**EXERCISE OBJECTIVE:**
Work out how many lines of the listing hold "https" and return that number by itself.

**INFORMATION GIVEN:**
============================================================
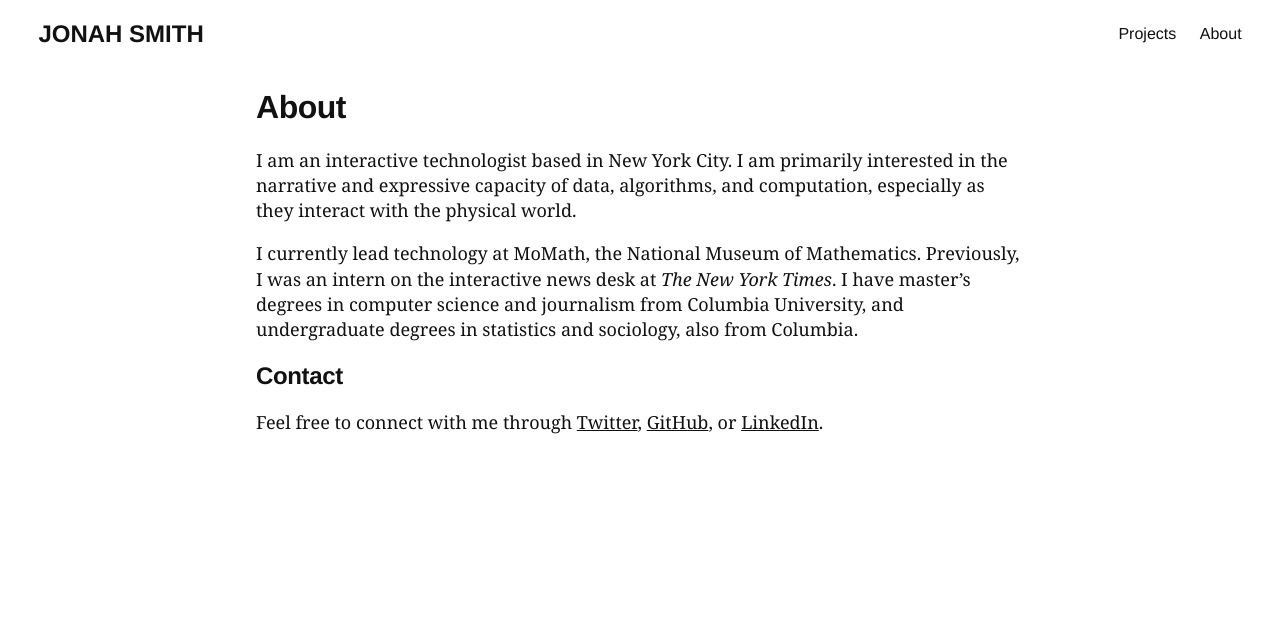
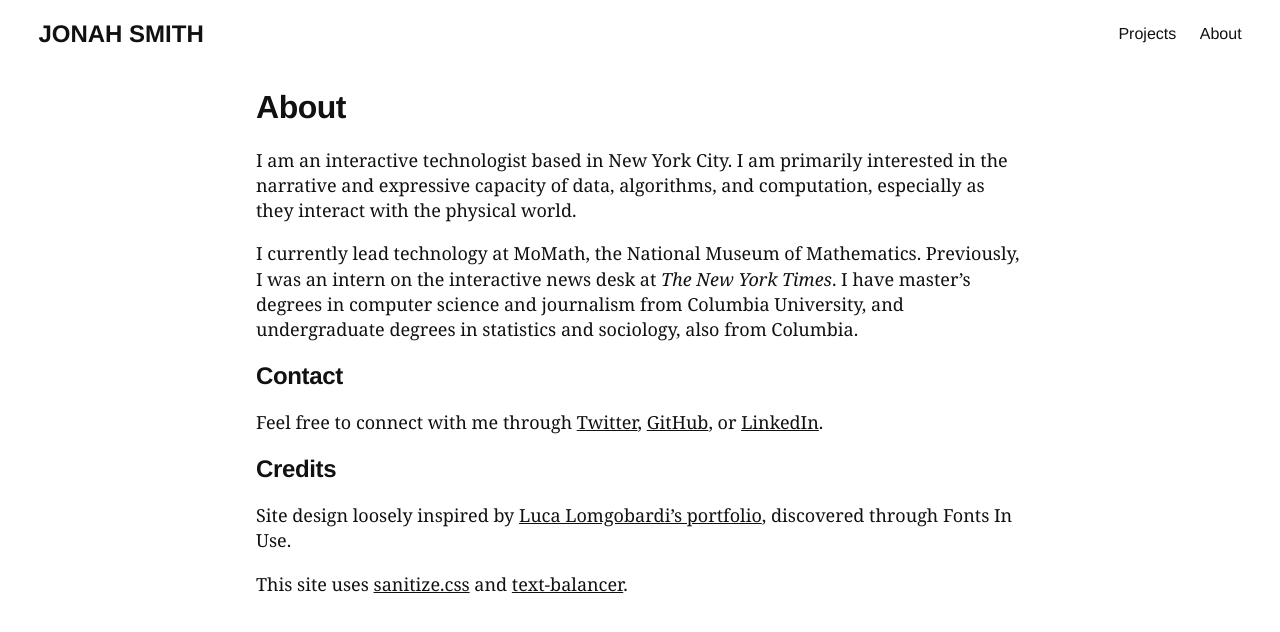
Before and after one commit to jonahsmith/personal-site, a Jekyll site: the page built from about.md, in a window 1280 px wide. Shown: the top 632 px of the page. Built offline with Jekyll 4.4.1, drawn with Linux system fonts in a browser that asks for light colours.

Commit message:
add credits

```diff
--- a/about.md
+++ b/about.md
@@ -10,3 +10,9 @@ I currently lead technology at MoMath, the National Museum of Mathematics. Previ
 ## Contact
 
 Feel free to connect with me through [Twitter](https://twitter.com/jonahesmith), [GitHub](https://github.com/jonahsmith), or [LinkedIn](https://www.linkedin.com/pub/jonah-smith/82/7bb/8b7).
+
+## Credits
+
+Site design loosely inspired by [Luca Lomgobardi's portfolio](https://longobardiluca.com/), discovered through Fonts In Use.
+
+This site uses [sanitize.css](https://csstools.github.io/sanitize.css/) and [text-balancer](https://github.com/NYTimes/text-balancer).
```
============================================================
**SOLUTION TO THE EXERCISE:**
3